- [PROBLEM TO SOLVE] Go through the data and tally the lines that include "from". The reply is that number alone.

- [DATA SUPPLIED]
----------------------------------------

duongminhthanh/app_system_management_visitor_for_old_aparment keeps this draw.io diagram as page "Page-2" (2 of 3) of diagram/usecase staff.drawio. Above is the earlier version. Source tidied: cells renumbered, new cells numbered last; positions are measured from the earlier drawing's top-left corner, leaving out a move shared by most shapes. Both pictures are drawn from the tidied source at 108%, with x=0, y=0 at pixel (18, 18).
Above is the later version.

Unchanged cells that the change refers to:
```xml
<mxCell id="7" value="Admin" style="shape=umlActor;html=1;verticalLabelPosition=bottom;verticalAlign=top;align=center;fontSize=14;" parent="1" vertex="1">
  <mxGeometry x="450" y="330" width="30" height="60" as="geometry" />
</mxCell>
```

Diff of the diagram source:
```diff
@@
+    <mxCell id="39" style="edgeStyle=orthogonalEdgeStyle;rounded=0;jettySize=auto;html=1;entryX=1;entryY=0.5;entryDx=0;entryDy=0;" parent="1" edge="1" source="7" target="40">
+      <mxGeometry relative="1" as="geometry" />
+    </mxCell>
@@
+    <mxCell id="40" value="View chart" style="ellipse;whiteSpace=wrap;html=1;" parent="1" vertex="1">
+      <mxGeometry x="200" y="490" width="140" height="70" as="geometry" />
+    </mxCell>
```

----------------------------------------

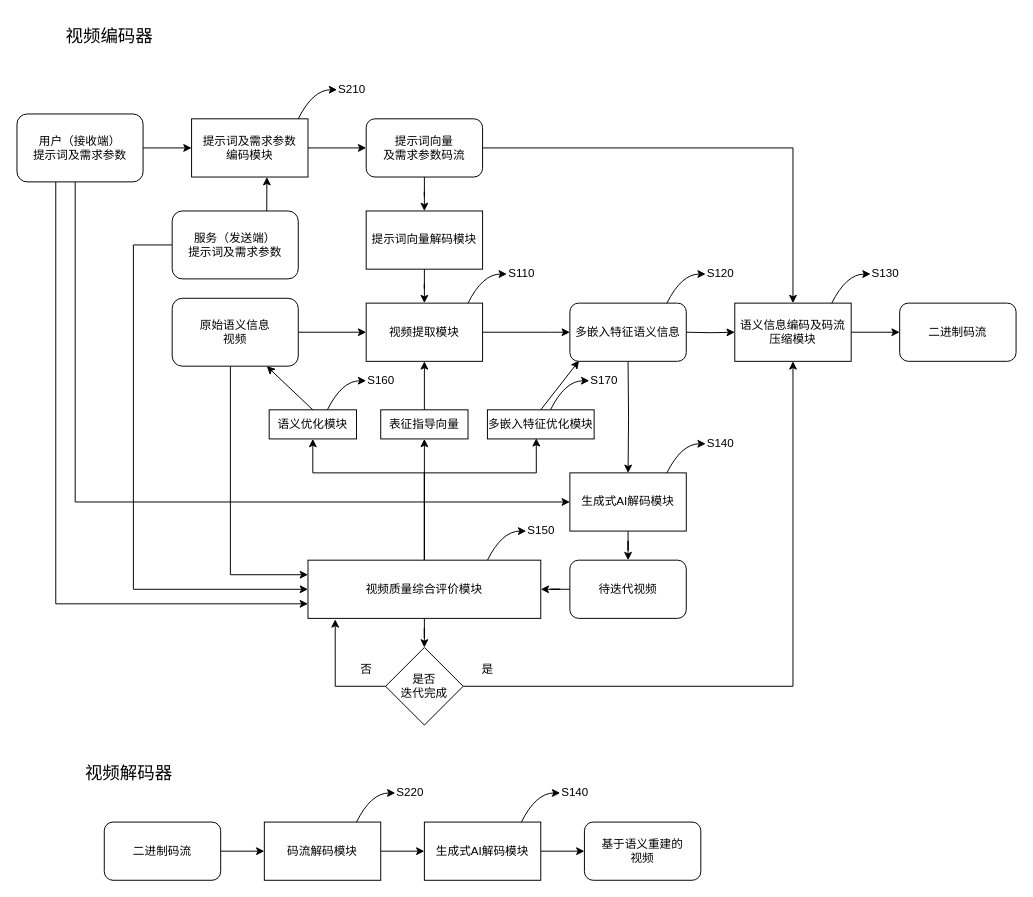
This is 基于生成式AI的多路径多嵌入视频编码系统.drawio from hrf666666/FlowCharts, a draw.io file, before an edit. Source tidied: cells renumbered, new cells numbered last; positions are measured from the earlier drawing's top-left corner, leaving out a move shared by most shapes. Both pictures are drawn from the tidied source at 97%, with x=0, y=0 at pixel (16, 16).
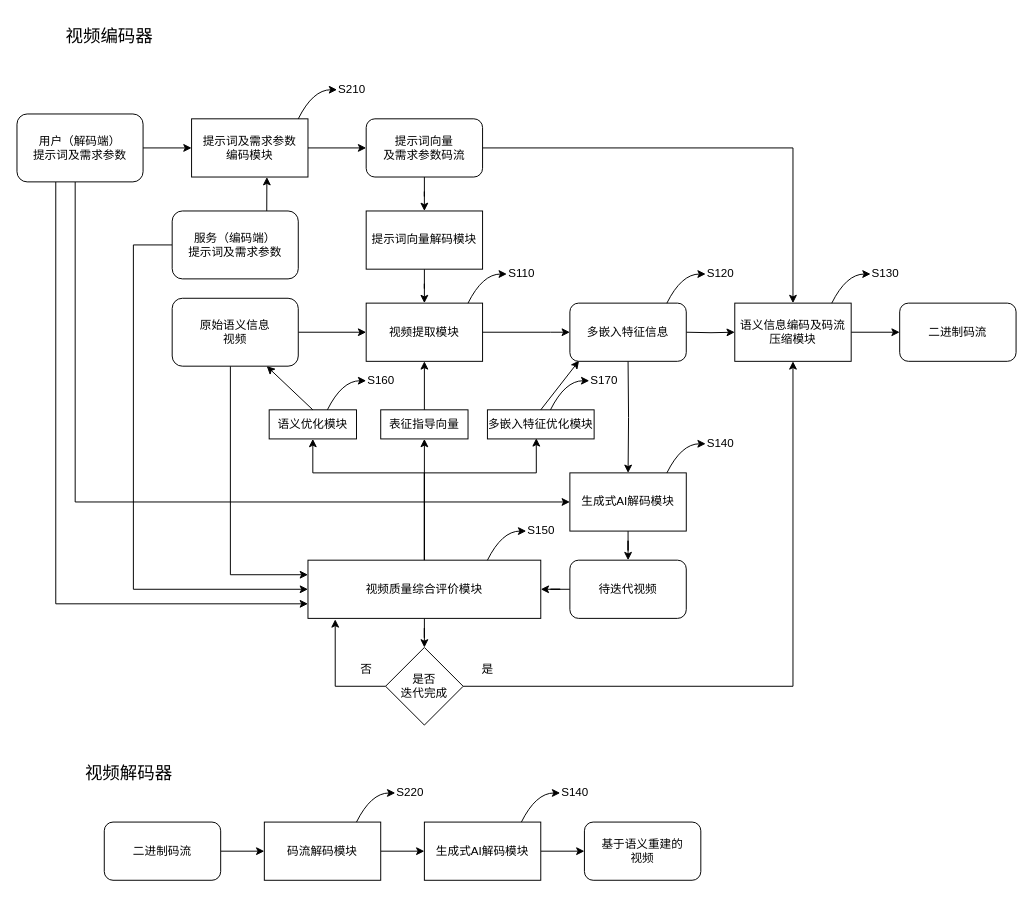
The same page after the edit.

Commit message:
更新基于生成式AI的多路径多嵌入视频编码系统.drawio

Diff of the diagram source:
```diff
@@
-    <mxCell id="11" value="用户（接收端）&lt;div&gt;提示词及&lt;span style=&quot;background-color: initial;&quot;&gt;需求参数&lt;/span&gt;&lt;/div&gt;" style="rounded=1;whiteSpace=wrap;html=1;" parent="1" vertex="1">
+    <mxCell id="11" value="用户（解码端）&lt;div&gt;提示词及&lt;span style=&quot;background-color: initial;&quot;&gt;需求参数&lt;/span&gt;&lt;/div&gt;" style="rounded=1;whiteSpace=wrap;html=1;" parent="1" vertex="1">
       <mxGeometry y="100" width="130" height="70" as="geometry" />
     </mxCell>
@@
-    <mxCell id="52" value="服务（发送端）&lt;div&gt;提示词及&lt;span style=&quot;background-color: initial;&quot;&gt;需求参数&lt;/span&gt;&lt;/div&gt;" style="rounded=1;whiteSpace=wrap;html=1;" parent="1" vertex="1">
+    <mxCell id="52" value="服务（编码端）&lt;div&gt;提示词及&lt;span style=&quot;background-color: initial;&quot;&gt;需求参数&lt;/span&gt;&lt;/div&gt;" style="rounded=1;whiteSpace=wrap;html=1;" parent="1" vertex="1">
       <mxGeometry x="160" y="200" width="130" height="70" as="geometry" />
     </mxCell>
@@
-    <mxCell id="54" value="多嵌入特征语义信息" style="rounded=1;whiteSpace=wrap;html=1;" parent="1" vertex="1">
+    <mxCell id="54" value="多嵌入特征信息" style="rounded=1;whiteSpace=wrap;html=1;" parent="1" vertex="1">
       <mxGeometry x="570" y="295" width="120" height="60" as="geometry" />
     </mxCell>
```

----------------------------------------

- [RESULT] 2